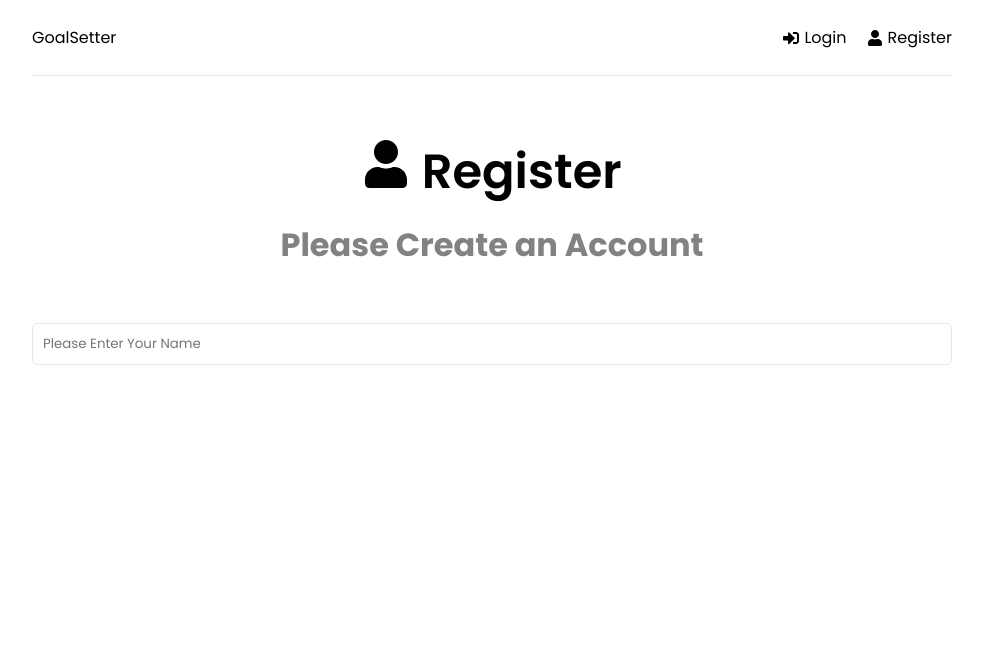
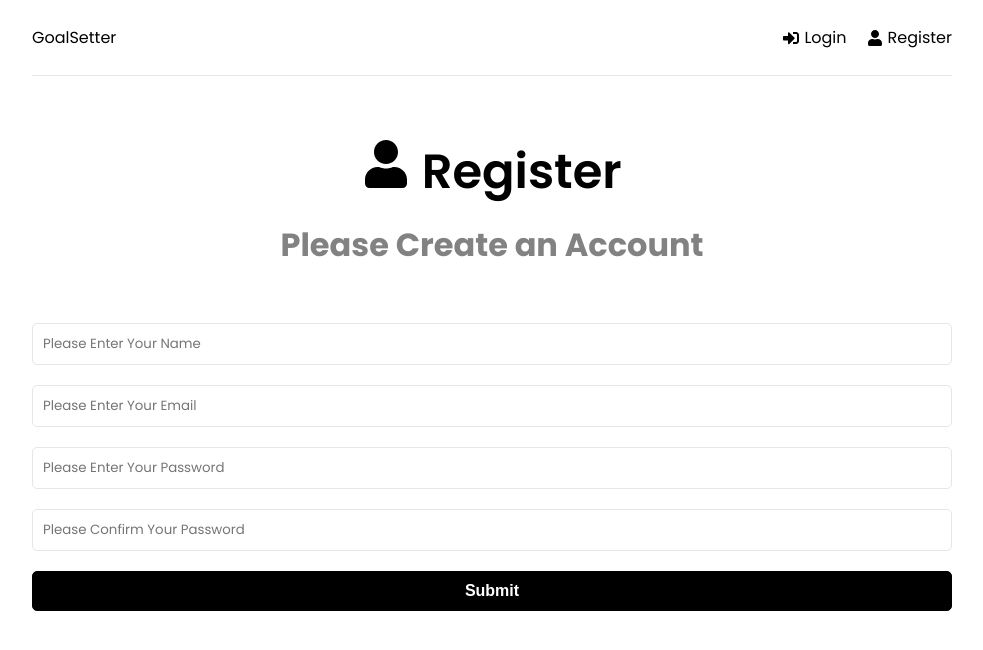
Before and after one commit to enukeWebDev/MERN_App, a React (Create React App) app in the folder frontend/: page /register in a window 1280 px wide. Shown: the top 650 px of the page, without its empty margins (148-1131 px from the left). Built offline with nearby package versions, Linux system fonts and the light colour scheme.

Commit message:
complete registration from layout - working state

```diff
--- a/frontend/src/pages/Register.jsx
+++ b/frontend/src/pages/Register.jsx
@@ -29,13 +29,53 @@ function Register() {
       <section>
         <form>
           <div className="form-group">
-            <input type="text"
+            <input
+              type="text"
               className="form-control"
               id="name"
               name="name"
               value={name}
               placeholder="Please Enter Your Name"
               onChange={onChange} />
+          </div>
+
+          <div className="form-group">
+            <input
+              type="email"
+              className="form-control"
+              id="email"
+              name="email"
+              value={email}
+              placeholder="Please Enter Your Email"
+              onChange={onChange} />
+          </div>
+
+          <div className="form-group">
+            <input
+              type="password"
+              className="form-control"
+              id="password"
+              name="password"
+              value={password}
+              placeholder="Please Enter Your Password"
+              onChange={onChange} />
+          </div>
+
+          <div className="form-group">
+            <input
+              type="password"
+              className="form-control"
+              id="password2"
+              name="password2"
+              value={password2}
+              placeholder="Please Confirm Your Password"
+              onChange={onChange} />
+          </div>
+
+          <div className="form-group">
+            <button type="submit" className="btn btn-block">
+              Submit
+            </button>
           </div>
         </form>
       </section>
```
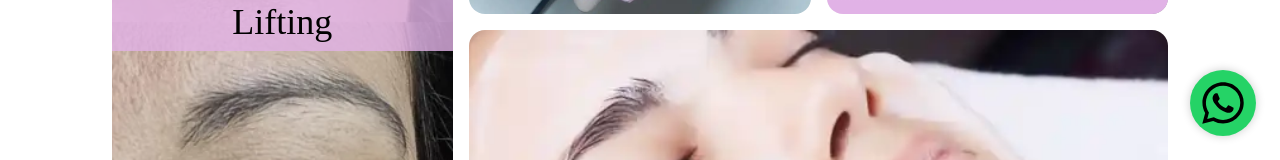
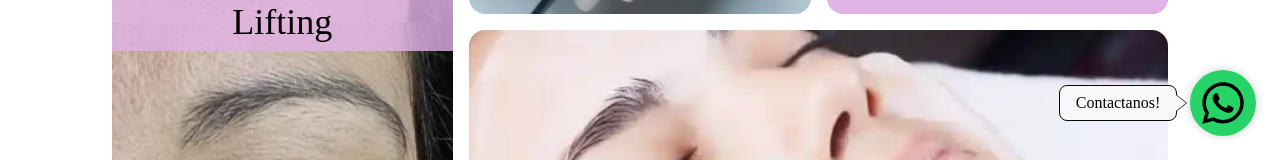
Before and after one commit to DonValen910/ByAriana, a Nuxt app: page / in a window 1280 px wide. Shown: the part 640-800 px from the top of the page. Built offline with nearby package versions, Linux system fonts and the light colour scheme; no server answers.

Commit message:
Mejorar botón flotante de WhatsApp: agregar texto de contacto y ajustar estilos

```diff
--- a/components/WhatsappFloatingButton.vue
+++ b/components/WhatsappFloatingButton.vue
@@ -3,25 +3,30 @@
     <a class="whatsapp-button__link" href="https://wa.me/5491138950514" target="_blank">
       <img class="whatsapp-button__icon" src="../assets/redes/whatsapp.svg" alt="Imagen de whatsapp" />
     </a>
+    <span class="whatsapp-button__text">Contactanos!</span>
   </div>
 </template>
 
 <style scoped>
 .whatsapp-button {
+  display: flex;
+  flex-direction: row-reverse;
+  align-items: center;
+  gap: .8rem;
   position: fixed;
   bottom: 1.5rem;
   right: 1.5rem;
-  border-radius: 50%;
-  background: #25D366;
-  padding: 0.5rem;
-  box-shadow: 0 0 10px rgba(0, 0, 0, 0.2);
-  transition: scale 0.3s;
+  transition: 0.3s;
 }
 
 .whatsapp-button__link {
   display: block;
-  width: 3.125rem;
-  height: 3.125rem;
+  height: 4.125rem;
+  padding: 0.5rem;
+  border-radius: 50%;
+  background: #25D366;
+  box-shadow: 0 0 10px rgba(0, 0, 0, 0.2);
+  transition: 0.3s;
 }
 
 .whatsapp-button__icon {
@@ -29,7 +34,30 @@
   height: 100%;
 }
 
-.whatsapp-button:hover {
+.whatsapp-button__link:active {
   scale: 1.1;
 }
+
+.whatsapp-button__text {
+  background: #f8f8f8;
+  padding: 0.5rem 1rem;
+  border-radius: .5rem;
+  border: 1.5px solid #080808;
+  position: relative;
+  transition: 0.3s;
+}
+
+.whatsapp-button__text::after {
+  content: '';
+  position: absolute;
+  right: -10px;
+  top: 50%;
+  transform: translateY(-50%);
+  width: 0;
+  height: 0;
+  border-top: 8px solid transparent;
+  border-bottom: 8px solid transparent;
+  border-left: 10px solid #f8f8f8;
+  filter: drop-shadow(1.5px 0 0 #080808);
+}
 </style>
```
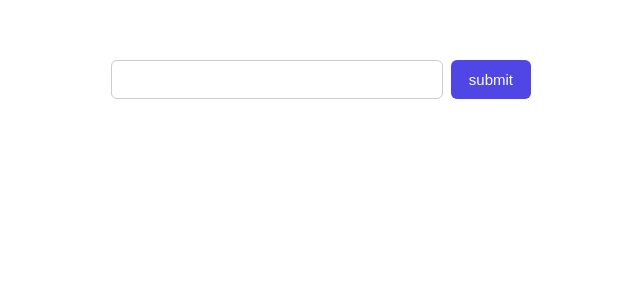
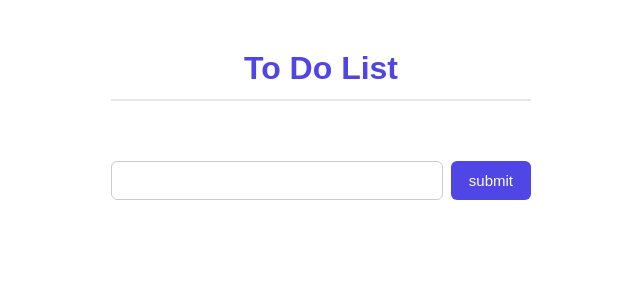
Before and after one commit to rafayykhan/learn-react, a React (Vite) app in the folder 07-reactMasterClass-ToDo-project/: page / in a window 1280 px wide. Shown: the top 300 px of the page, without its empty margins (319-959 px from the left). Built offline with nearby package versions, Linux system fonts and the light colour scheme.

Commit message:
feat: add Header component for the to-do list application

```diff
--- a/07-reactMasterClass-ToDo-project/src/App.jsx
+++ b/07-reactMasterClass-ToDo-project/src/App.jsx
@@ -1,3 +1,4 @@
+import Header from './Components/Header'
 import Todo from './Components/Todo'
 
 function App() {
@@ -5,6 +6,7 @@ function App() {
 
   return (
     <>
+      <Header/>
       <Todo />
     </>
   )
--- /dev/null
+++ b/07-reactMasterClass-ToDo-project/src/Components/Header.jsx
@@ -0,0 +1,24 @@
+export default function Header() {
+    return (
+        <div
+            style={{
+                maxWidth: "420px",
+                margin: "50px auto 0",
+                fontFamily: "sans-serif",
+                textAlign: "center",
+            }}
+        >
+            <h1
+                style={{
+                    fontSize: "32px",
+                    color: "#4f46e5",
+                    margin: 0,
+                    paddingBottom: "12px",
+                    borderBottom: "2px solid #e5e7eb",
+                }}
+            >
+                To Do List
+            </h1>
+        </div>
+    )
+}
```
* * * *
*What you will do:* Scan the entries for lines with the string "type". Report only how many there are.

*Response to this exercise:* 6